Their addictions led them to lives involving gangs, sleeping in ditches, and broken relationships before they managed to turn things around and start realizing their dreams, whether by furthering their educations and getting good jobs, becoming a boxing coach, and becoming better parents.
All three agreed their breakthrough moment was when they met others like themselves, realized they were not alone, and could begin to talk about their problems knowing they had others to support them.
Continuing to tell others, like they did here, is an ongoing part of that recovery.
The trio said drugs are a growing problem among youths, and that young people must realize there is help out there, adding peer-to-peer counselling is especially effective.

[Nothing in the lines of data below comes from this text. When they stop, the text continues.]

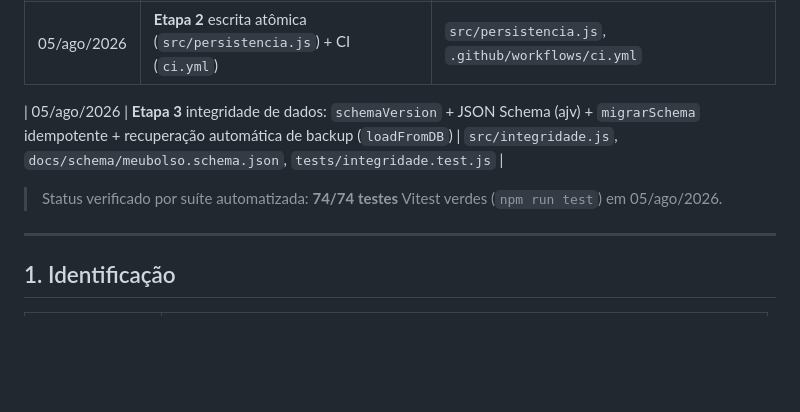
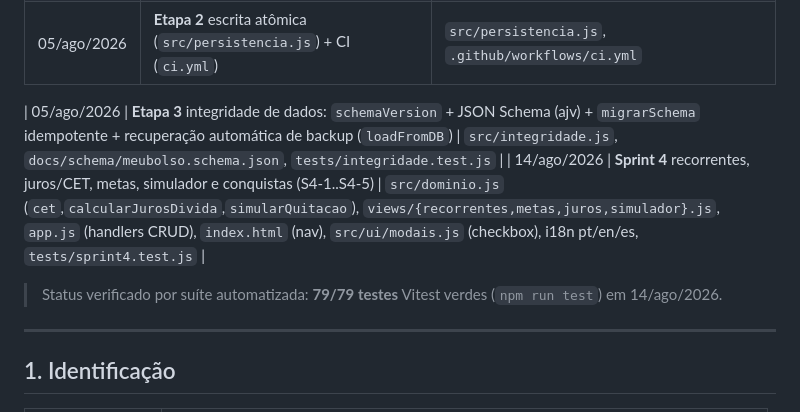
Before and after one commit to marceloacaci/meubolso, a Markdown page: docs/AS-BUILT.md, the part around the change. Drawn GitHub-style; blank space fills up the shorter version.

```diff
--- a/docs/AS-BUILT.md
+++ b/docs/AS-BUILT.md
@@ -18,8 +18,9 @@
 | 05/ago/2026 | **Etapa 2** escrita atômica (`src/persistencia.js`) + CI (`ci.yml`) | `src/persistencia.js`, `.github/workflows/ci.yml` |
 
 | 05/ago/2026 | **Etapa 3** integridade de dados: `schemaVersion` + JSON Schema (ajv) + `migrarSchema` idempotente + recuperação automática de backup (`loadFromDB`) | `src/integridade.js`, `docs/schema/meubolso.schema.json`, `tests/integridade.test.js` |
+| 14/ago/2026 | **Sprint 4** recorrentes, juros/CET, metas, simulador e conquistas (S4-1..S4-5) | `src/dominio.js` (`cet`,`calcularJurosDivida`,`simularQuitacao`), `views/{recorrentes,metas,juros,simulador}.js`, `app.js` (handlers CRUD), `index.html` (nav), `src/ui/modais.js` (checkbox), i18n pt/en/es, `tests/sprint4.test.js` |
 
-> Status verificado por suíte automatizada: **74/74 testes** Vitest verdes (`npm run test`) em 05/ago/2026.
+> Status verificado por suíte automatizada: **79/79 testes** Vitest verdes (`npm run test`) em 14/ago/2026.
 
 ---
 
```
Also changed, not shown: docs/CRONOGRAMA-3-MESES.md (+10 -5 lines).
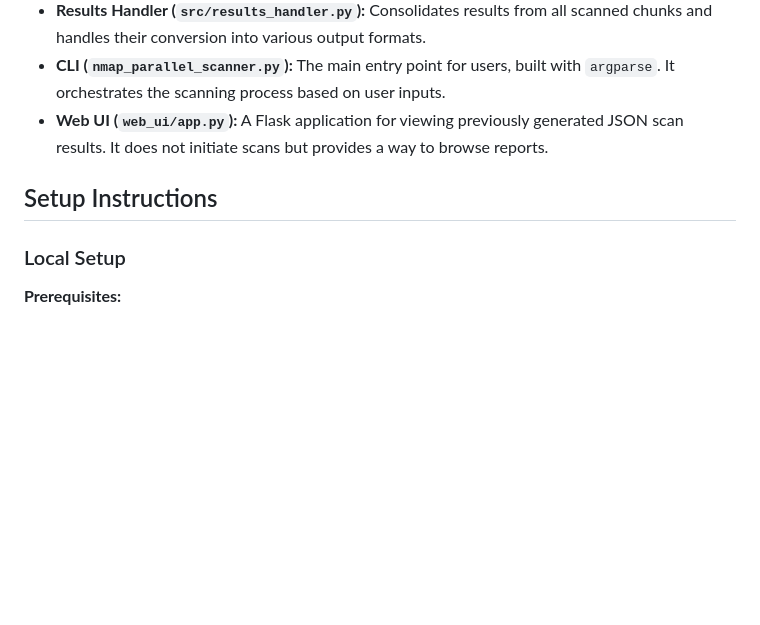
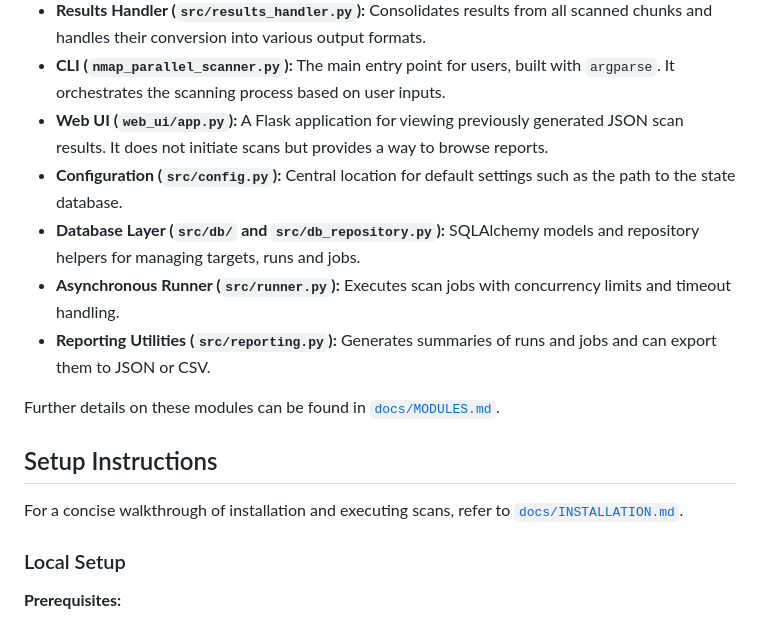
Before and after one commit to cornish337/NetScanOrchestrator, a Markdown page: README.md, the part around the change. Drawn GitHub-style; blank space fills up the shorter version.

Commit message:
docs: add module overview and install guide

```diff
--- a/README.md
+++ b/README.md
@@ -29,8 +29,16 @@ The Nmap Parallel Scanner consists of several core components:
 - **Results Handler (`src/results_handler.py`):** Consolidates results from all scanned chunks and handles their conversion into various output formats.
 - **CLI (`nmap_parallel_scanner.py`):** The main entry point for users, built with `argparse`. It orchestrates the scanning process based on user inputs.
 - **Web UI (`web_ui/app.py`):** A Flask application for viewing previously generated JSON scan results. It does not initiate scans but provides a way to browse reports.
+- **Configuration (`src/config.py`):** Central location for default settings such as the path to the state database.
+- **Database Layer (`src/db/` and `src/db_repository.py`):** SQLAlchemy models and repository helpers for managing targets, runs and jobs.
+- **Asynchronous Runner (`src/runner.py`):** Executes scan jobs with concurrency limits and timeout handling.
+- **Reporting Utilities (`src/reporting.py`):** Generates summaries of runs and jobs and can export them to JSON or CSV.
+
+Further details on these modules can be found in [`docs/MODULES.md`](docs/MODULES.md).
 
 ## Setup Instructions
+
+For a concise walkthrough of installation and executing scans, refer to [`docs/INSTALLATION.md`](docs/INSTALLATION.md).
 
 ### Local Setup
 
```
Also changed, not shown: docs/INSTALLATION.md (added, +34 -0 lines), docs/MODULES.md (added, +18 -0 lines).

They also noted lines of communication must always remain open—and that adults must talk with kids, not at them.
The speakers also shared their message with hundreds of district Grade 7/8 students on Friday morning at the Townshend Theatre.
“They were awesome,” said Patti-Jo LeDrew, chronic disease management program co-ordinator for the Fort Frances Community Clinic/Family Health Team.
“I even got a few personal phone calls at home from parents very pleased about the event because their kids really opened up to them.
“So I think that’s positive. It seemed to really touch some of these kids,” LeDrew added.
Saturday’s symposium also offered informational booths representing numerous local health organizations, where the public could visit, ask questions, get information, fill their totes with free giveaways, and enter draws for prizes.
Participating organizations included the Fort Frances Family Health Team, Riverside Health Care Facilities, Inc. (Valley Diabetes Education Centre, the stroke prevention program, dietitians, and physiotherapy/occupational therapy), Northwestern Health Unit, Rainy River District Substance Abuse Prevention Team, Fort Frances Tribal Area Health Authority (home and community care program, and counselling unit), the Gizhewaadiziwin Access Centre (FASD, asthma, mental health, and health educator programs), Curves for Women, Moss Yoga, Pharmasave, Marie Allen of Healing Touch, and Dennis Fisk.
“I think it went really well,” said LeDrew.
“I was pleased with the booth presentations. I liked how the community came together to embrace this topic,” she remarked.
“I would have liked to see a better turnout with people, but it was a beautiful, warm day. I think, looking back, next time when we plan an event like this, we’ll do it when it’s a little colder and people are more apt to want to find something to do indoors.
“But even though we had fewer numbers than we had hoped for, I think we had the people that really needed the information,” LeDrew added.
“We got really, really positive feedback from all the talks.
“I think it was great how they all tied in together, and it was a wonderful learning opportunity for the community to find out what kind of resources are here and how they partner together.”
“We didn’t quite have the quantity of people we had hoped, but it was the nicest day of the summer,” echoed O’Sullivan-Drombolis, who was a co-organizer of the event.
“But there was good quality,” she stressed. “We had a lot of people interested, asking a lot of good questions.
“I had taken Dr. Gardner-Nix to Betty’s to do a book-signing, and pretty much half the people that were [at the symposium] stopped by to buy a book and get it signed,” O’Sullivan-Drombolis added. “I think we touched a lot of people.
“And you know as well I do that being in a small town, word of mouth is more powerful that anything else, so we’re hoping to get the word that way, as well.”
O’Sullivan-Drombolis said if there’s a common theme to the event, it is that people should realize stress is a major cause of nearly every chronic disease, including chronic pain or addiction, and being able to manage that stress is very important.
“We just want to really make sure that people know where they can go in the community to get help with that,” she remarked. “To be perfectly honest, meditation and things like that may not be for everybody, but there is something out there to help everybody.
“We just wanted people to know in our community where they could go,” she explained.